> WORK TASK
Check each line of the material for the string "Science", then give only how many lines have it.

>>>>

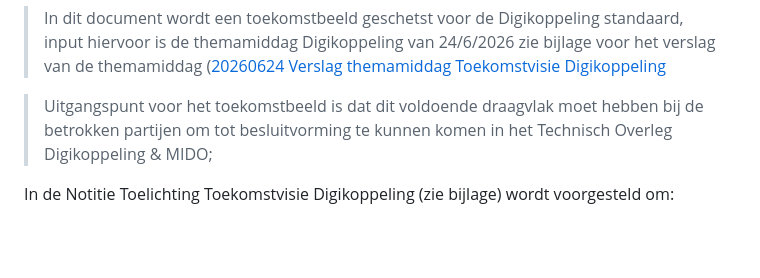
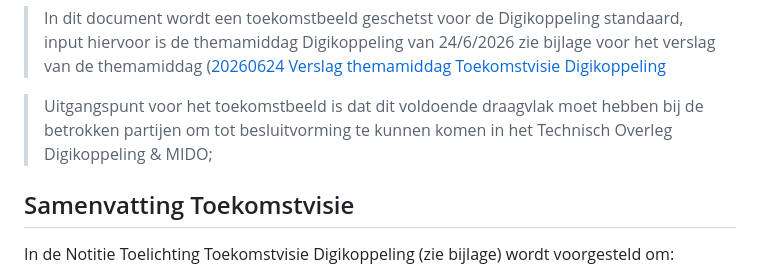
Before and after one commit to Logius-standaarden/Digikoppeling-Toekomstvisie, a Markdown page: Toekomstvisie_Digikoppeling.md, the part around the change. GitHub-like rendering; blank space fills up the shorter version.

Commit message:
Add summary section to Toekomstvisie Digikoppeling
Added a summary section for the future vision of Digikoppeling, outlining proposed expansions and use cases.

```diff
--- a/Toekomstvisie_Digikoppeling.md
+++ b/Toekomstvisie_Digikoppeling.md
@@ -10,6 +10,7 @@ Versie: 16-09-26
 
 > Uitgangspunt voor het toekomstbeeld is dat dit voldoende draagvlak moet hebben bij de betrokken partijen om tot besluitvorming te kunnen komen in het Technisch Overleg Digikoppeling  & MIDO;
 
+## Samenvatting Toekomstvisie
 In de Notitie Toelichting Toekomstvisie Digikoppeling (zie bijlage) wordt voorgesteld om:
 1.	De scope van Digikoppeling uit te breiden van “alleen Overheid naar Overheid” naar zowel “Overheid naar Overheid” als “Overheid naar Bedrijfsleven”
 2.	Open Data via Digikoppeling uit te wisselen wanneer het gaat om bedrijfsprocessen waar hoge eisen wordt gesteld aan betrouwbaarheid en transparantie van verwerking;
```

<<<<
>>>>

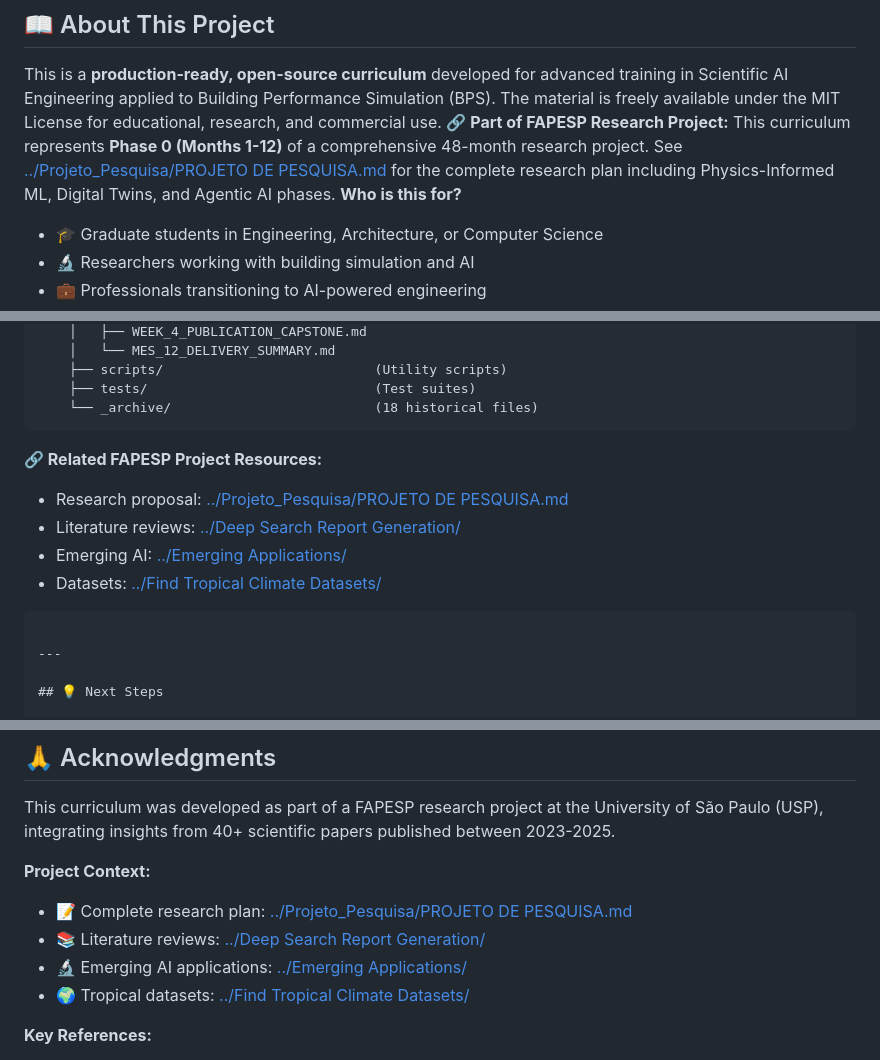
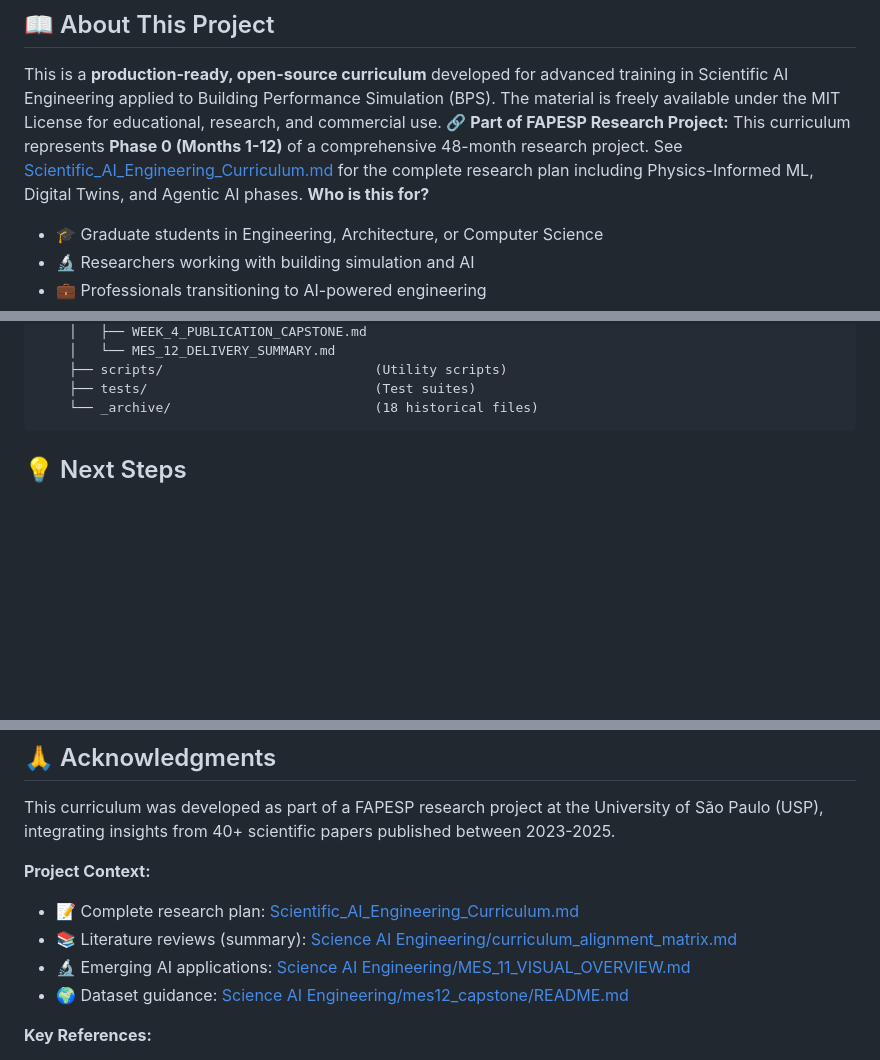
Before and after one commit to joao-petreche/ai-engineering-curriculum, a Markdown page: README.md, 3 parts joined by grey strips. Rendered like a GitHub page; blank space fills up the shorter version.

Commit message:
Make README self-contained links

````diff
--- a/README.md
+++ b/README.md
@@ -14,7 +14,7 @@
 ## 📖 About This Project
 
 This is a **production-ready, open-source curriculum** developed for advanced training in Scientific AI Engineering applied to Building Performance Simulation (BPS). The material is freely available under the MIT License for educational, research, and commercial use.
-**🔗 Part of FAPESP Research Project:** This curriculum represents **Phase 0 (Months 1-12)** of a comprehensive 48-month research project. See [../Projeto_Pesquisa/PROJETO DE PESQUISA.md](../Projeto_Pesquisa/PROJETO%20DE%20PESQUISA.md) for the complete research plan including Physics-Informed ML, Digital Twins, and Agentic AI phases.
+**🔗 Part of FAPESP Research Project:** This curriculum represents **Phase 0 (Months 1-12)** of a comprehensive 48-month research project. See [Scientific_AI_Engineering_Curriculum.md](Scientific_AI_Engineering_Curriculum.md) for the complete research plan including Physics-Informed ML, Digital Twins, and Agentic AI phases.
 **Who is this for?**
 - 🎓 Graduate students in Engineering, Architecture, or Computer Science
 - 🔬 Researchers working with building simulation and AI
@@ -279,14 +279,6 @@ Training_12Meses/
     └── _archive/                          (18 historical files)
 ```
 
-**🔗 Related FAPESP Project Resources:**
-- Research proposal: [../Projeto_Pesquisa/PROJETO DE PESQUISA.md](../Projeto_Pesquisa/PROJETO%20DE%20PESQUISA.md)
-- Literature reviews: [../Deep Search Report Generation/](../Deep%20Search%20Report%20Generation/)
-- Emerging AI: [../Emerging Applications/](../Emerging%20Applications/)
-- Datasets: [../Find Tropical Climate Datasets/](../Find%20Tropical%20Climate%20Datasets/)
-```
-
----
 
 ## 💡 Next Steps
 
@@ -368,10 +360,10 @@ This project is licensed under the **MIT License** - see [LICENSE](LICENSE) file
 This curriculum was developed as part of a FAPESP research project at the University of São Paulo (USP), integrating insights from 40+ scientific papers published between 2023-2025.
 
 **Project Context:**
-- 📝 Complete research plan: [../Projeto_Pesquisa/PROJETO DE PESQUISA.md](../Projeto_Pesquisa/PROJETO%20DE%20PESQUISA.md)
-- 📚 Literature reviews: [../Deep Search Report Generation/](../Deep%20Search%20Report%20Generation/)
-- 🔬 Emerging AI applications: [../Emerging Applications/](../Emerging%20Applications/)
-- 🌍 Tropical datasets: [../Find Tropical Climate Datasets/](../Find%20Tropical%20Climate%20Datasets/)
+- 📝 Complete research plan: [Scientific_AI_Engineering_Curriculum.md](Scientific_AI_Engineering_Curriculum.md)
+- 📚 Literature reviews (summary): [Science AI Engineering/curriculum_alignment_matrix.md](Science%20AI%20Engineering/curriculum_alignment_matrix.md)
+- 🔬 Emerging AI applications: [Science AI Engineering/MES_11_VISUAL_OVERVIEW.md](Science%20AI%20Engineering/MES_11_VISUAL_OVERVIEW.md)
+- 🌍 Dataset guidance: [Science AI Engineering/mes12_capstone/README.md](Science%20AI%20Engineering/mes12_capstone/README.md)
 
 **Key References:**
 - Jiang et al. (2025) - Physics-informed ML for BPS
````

<<<<
>>>>

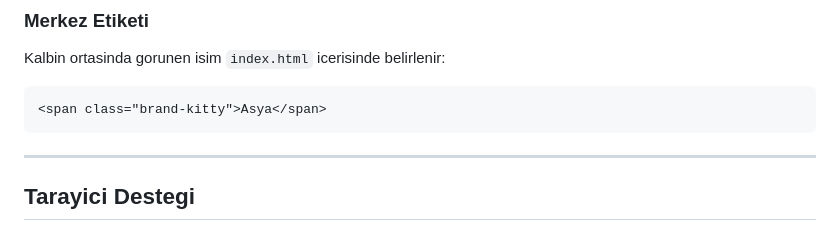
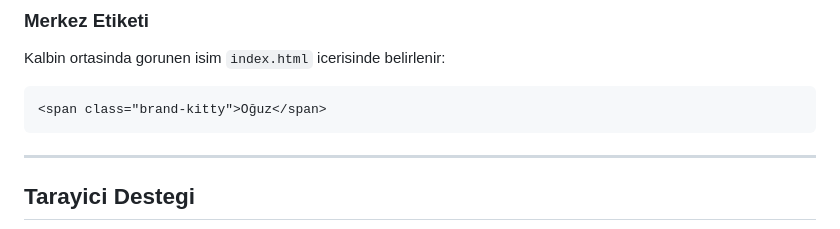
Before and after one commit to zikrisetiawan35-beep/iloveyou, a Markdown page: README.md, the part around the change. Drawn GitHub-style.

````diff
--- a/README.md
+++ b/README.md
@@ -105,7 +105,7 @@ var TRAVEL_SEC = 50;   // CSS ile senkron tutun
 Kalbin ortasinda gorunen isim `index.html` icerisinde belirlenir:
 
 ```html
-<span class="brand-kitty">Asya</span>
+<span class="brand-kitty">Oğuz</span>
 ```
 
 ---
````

<<<<

> PROBLEM SOLUTION
4